## THE INPUT
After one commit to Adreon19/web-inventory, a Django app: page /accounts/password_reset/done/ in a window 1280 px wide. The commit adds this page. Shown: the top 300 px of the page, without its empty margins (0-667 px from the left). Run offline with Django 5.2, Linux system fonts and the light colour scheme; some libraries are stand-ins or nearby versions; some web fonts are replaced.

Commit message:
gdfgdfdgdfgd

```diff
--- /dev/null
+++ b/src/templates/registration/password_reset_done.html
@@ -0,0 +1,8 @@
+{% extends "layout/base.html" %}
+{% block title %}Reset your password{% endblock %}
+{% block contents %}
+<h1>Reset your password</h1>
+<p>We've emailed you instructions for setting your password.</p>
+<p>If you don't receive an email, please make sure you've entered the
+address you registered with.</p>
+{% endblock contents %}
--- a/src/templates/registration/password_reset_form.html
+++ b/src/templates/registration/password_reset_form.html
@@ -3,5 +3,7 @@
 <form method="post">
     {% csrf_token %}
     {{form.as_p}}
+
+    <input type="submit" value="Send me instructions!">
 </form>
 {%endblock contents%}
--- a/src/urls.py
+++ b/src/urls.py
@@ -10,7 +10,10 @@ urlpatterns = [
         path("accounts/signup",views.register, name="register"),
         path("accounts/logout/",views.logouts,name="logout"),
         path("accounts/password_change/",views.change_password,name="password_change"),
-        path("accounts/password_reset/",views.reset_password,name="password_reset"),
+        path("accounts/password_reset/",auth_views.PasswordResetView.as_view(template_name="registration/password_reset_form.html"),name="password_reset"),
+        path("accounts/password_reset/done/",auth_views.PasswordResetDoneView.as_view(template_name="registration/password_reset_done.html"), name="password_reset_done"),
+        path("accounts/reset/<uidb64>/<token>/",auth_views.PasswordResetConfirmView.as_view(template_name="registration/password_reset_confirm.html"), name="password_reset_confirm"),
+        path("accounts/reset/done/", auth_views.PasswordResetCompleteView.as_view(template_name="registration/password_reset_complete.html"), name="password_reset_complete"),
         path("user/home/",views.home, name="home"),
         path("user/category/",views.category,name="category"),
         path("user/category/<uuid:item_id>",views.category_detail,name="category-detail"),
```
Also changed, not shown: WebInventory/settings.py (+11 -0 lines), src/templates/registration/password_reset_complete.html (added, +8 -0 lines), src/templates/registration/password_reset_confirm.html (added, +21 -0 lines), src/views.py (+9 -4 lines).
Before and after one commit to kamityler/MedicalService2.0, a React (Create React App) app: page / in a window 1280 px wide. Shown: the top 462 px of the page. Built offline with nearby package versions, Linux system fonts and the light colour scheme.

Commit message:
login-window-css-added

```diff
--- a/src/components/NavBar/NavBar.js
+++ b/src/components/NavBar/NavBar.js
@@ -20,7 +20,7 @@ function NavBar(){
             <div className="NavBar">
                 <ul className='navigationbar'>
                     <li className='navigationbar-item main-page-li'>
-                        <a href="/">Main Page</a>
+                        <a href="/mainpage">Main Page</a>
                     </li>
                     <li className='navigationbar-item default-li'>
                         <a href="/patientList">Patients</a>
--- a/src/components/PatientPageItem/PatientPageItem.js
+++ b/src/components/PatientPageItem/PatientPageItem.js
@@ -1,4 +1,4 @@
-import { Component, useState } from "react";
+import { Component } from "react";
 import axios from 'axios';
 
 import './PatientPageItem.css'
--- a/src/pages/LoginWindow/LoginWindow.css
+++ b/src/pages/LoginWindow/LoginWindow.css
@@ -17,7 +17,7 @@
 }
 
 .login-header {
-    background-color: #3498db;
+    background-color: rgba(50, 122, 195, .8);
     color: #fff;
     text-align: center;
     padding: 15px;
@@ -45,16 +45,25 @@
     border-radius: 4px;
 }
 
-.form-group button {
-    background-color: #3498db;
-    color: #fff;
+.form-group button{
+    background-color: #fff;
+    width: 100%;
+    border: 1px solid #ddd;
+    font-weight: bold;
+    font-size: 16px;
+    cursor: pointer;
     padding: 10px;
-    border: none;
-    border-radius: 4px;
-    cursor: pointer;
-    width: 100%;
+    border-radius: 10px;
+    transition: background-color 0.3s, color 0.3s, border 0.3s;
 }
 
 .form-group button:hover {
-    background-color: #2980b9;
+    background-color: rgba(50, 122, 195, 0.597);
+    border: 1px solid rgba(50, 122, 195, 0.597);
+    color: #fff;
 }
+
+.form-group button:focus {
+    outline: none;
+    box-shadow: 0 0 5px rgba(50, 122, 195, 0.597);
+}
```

## WORK INSTRUCTION
Tally the lines of the records that contain the word "color" and state the total alone.

## THE COMPLETED TASK
10